As a Chinese gamer we
are able to tell [...]
respect red candles right to express their political views [...]
Who do you mean by "we?"
Maybe it's my misunderstanding but it sounds like an assumption on your part that any Chinese person (any Chinese gamer) is bound to have the same opinion on these issues.
But could it be that most people just don't care about it enough to say anything, so the only opinions we get to hear are from those who feel very strongly about this issue, who however might be just a very vocal minority? This would roughly be the same mechanism as any "Twitter storm."
So I take it you consider the game offensive?
What exactly was offensive about it? Just the poster on the wall, or did you find something else in it objectionable as well?
Presuming it's just about the poster, is the game still offensive after the content was removed (nearly 2 years ago as of now)?
If yes, what would have to happen (what would the developers have to do) to make the game no longer offensive? Or is there nothing they can do at this point anymore?
But for devotion, it will be a different story.
It is a different story already because IGI 2 was banned administratively, and it's apparently against the law to distribute it in China. As far as I know, Devotion wasn't. So it was always just a matter of some people (many people perhaps) having a negative sentiment towards it. (Feel free to correct me if I'm wrong.)

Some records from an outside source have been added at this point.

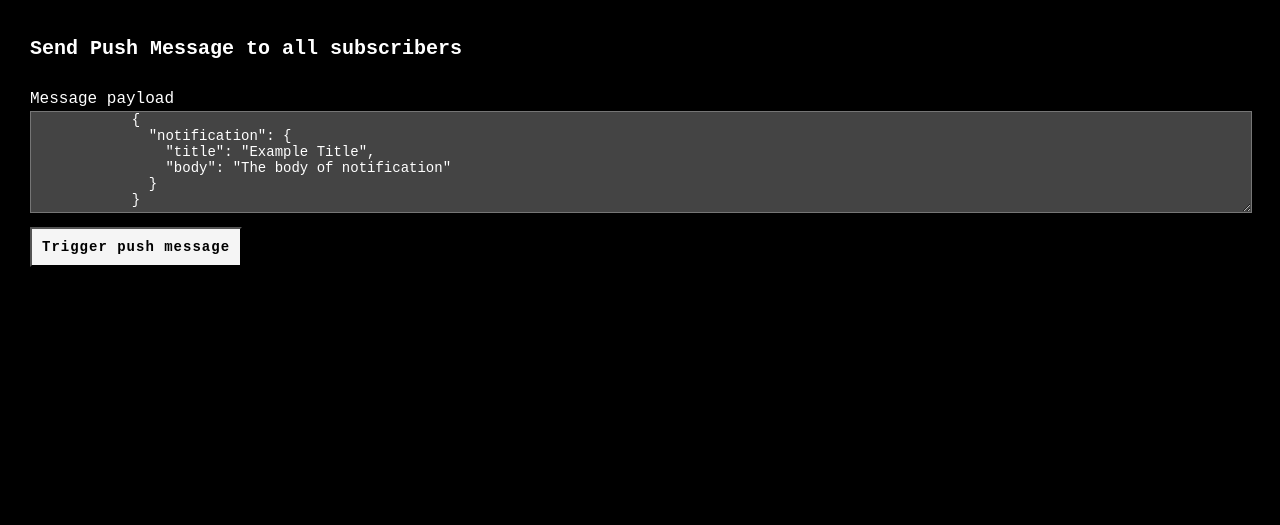
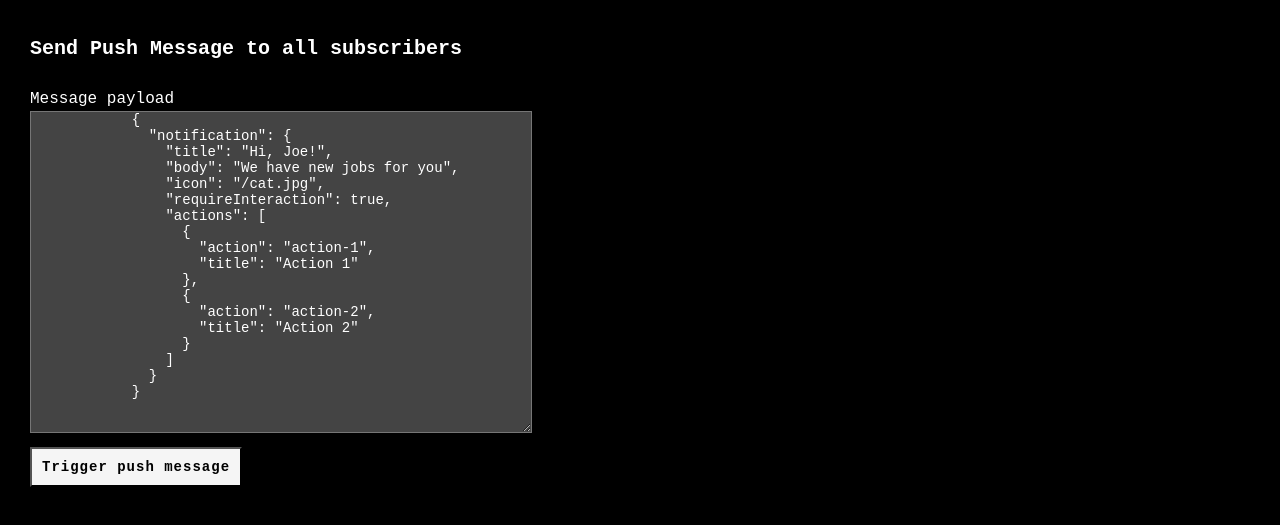
Before and after one commit to tompascall/pushnoti-poc, a website: page push-server/test-push.html in a window 1280 px wide. Shown: the part 137-662 px from the top of the page. Drawn offline with Linux system fonts and the light colour scheme.

Commit message:
send more data in notification

```diff
--- a/push-server/test-push.html
+++ b/push-server/test-push.html
@@ -45,8 +45,8 @@
       font-size: 16px;
     }
     .pn-msg textarea {
-      width: 100%;
-      height: 100px;
+      width: 500px;
+      height: 320px;
       font-family: monospace;
       font-size: 14px;
       background: #444;
@@ -72,8 +72,20 @@
           <textarea type="textarea" name="msg" required>
             {
               "notification": {
-                "title": "Example Title",
-                "body": "The body of notification"
+                "title": "Hi, Joe!",
+                "body": "We have new jobs for you",
+                "icon": "/cat.jpg",
+                "requireInteraction": true,
+                "actions": [
+                  {
+                    "action": "action-1",
+                    "title": "Action 1"
+                  },
+                  {
+                    "action": "action-2",
+                    "title": "Action 2"
+                  }
+                ]
               }
             }
           </textarea>
```
Also changed, not shown: app/src/client/service-worker.js (+16 -6 lines).
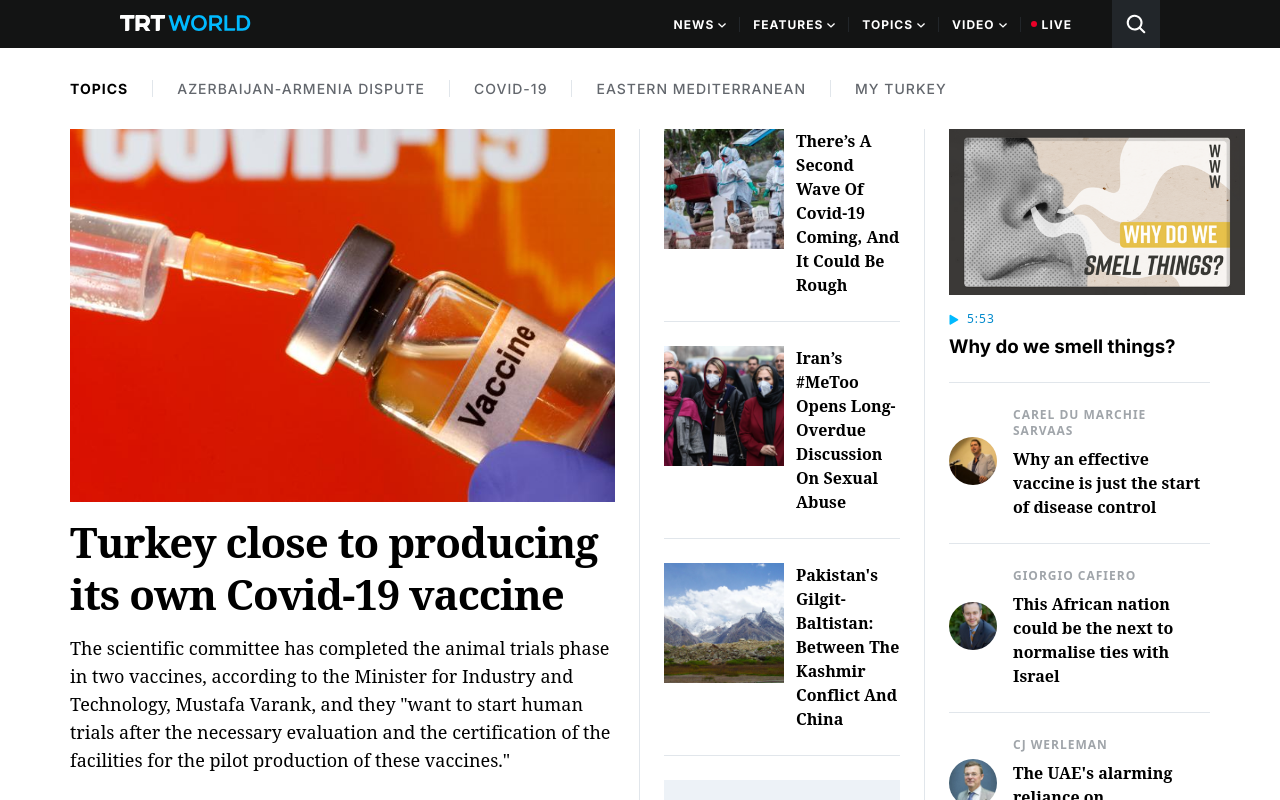
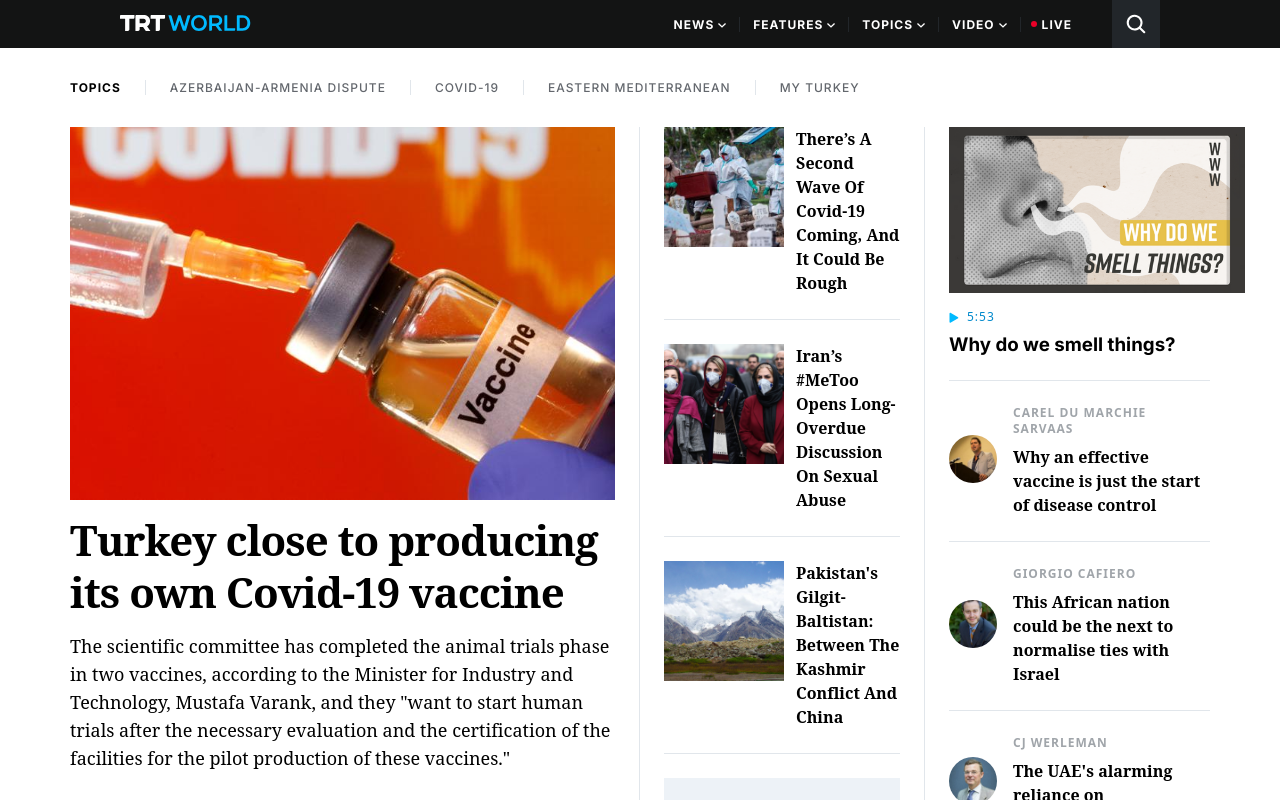
Before and after one commit to imhalid/trt-assignment, a Next.js app: page / in a window 1280 px wide. Shown: the top 800 px of the page. Built offline with nearby package versions, Linux system fonts and the light colour scheme.

Commit message:
Update font size in topic header module and remove unused style registry component

```diff
--- a/components/topic-header/topic-header.module.css
+++ b/components/topic-header/topic-header.module.css
@@ -8,7 +8,7 @@
 
 .topics a {
     text-decoration: none;
-    font-size: 14px;
+    font-size: 12px;
     font-weight: 500;
     color: #63676D;
 }
```
Also changed, not shown: utils/style-registry.tsx (deleted, +0 -23 lines).
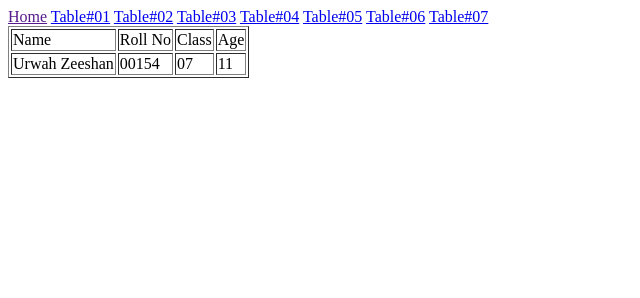
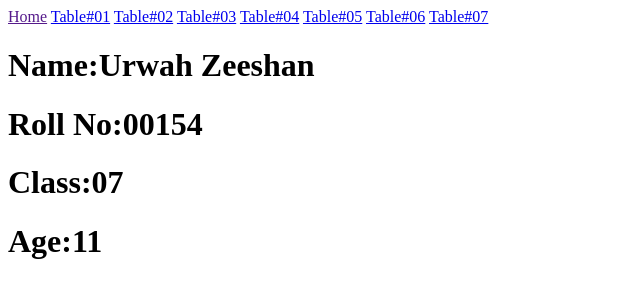
Before and after one commit to zeeshan2468/Assigment-07, a plain HTML site: page index.html in a window 1280 px wide. Shown: the whole page, without its empty margins (0-640 px from the left). Drawn offline with Linux system fonts and the light colour scheme.

Commit message:
Update index.html

```diff
--- a/index.html
+++ b/index.html
@@ -14,19 +14,9 @@
     <a href="pages/Table5.html">Table#05</a>
     <a href="pages/Table6.html">Table#06</a>
     <a href="pages/Table7.html">Table#07</a>
-    <table border="1">
-        <tr>
-            <td>Name</td>
-            <td>Roll No</td>
-            <td>Class</td>
-            <td>Age</td>
-        </tr>
-        <tr>
-            <td>Urwah Zeeshan</td>
-            <td>00154</td>
-            <td>07</td>
-            <td>11</td>
-        </tr>
-    </table>
+    <h1>Name:Urwah Zeeshan</h1>
+    <h1>Roll No:00154</h1>
+    <h1>Class:07</h1>
+    <h1>Age:11</h1>
 </body>
 </html>
```
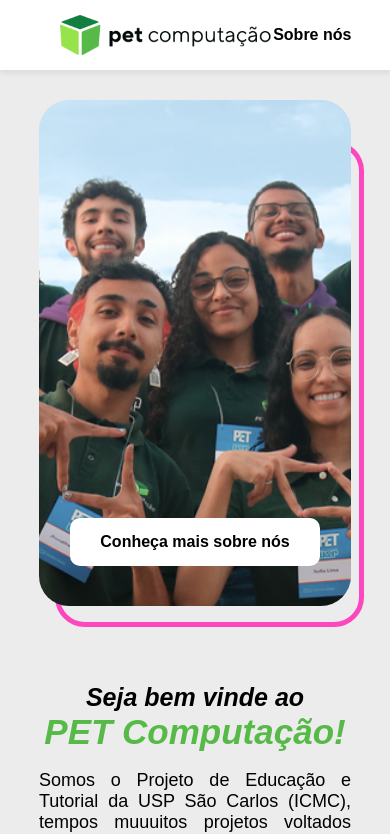
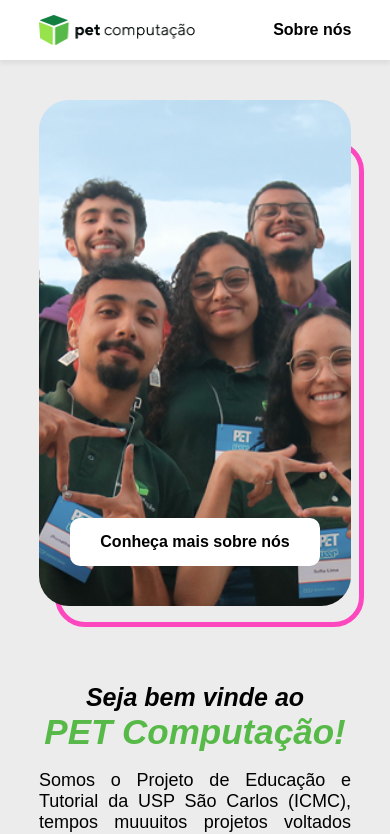
Before and after one commit to pet-comp/USP-PET-Website, a React (Vite) app: page / in a window 390 px wide. Shown: the top 834 px of the page. Built offline with nearby package versions, Linux system fonts and the light colour scheme.

Commit message:
acabamentos na responsividade #4

```diff
--- a/src/components/NavBar/NVB.module.css
+++ b/src/components/NavBar/NVB.module.css
@@ -9,7 +9,7 @@
     position: fixed;
 }
 
-.barra :nth-child(1) {
+.barra button {
     padding: 0;
     border: none;
     background: none;
@@ -22,6 +22,7 @@
     padding: 0;
     margin-top: 15px;
     margin-bottom: 15px;
+    margin-left: 0px;
     height: 2.5rem;
     width: auto;
 }
@@ -77,3 +78,12 @@
     flex: 1 0 auto;
     color: white;
 }
+
+/* Responsividade - Celular */
+
+    @media (max-width: 767px){
+        .barra img{
+            width: 40vw;
+            height: auto;
+        }
+    }
--- a/src/pages/PaginaInicial/Pginit.module.css
+++ b/src/pages/PaginaInicial/Pginit.module.css
@@ -306,7 +306,7 @@
     }
 
     .frente_image {
-        height: 30rem;
+        height: 25rem;
         min-width: 30vw;
         width: auto;
         position: relative;
@@ -567,6 +567,8 @@
         }
         .tele_btn {
             max-width: 70vw;
+            padding: 1rem;
+            gap: 10px;
         }
 
     }
```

just stop taking the platform hostage. Let's kick politics out of the platform.
I agree. As a matter of fact that's what I've been saying all along. Businesses shouldn't become entangled in political activism. Whether the game should be sold in China or not is up to the Chinese people to decide. That GOG forced the announcement on them failing to consider the local sensitivities (regardless of whether anyone considers them substantiated) was a political decision that put their Chinese social-media followers in the untenable position when if they didn't say anything, it would look like an endorsement. The response was entirely predictable.
Would you say though that the Chinese people who protested against the re-release of the game in China would want to see it banned worldwide? Or just not sold in China? Or maybe even wouldn't mind it being sold in China as long as it wasn't advertised to them?
I appreciate your opinions on all this. It's good to be able to see things from a different perspective.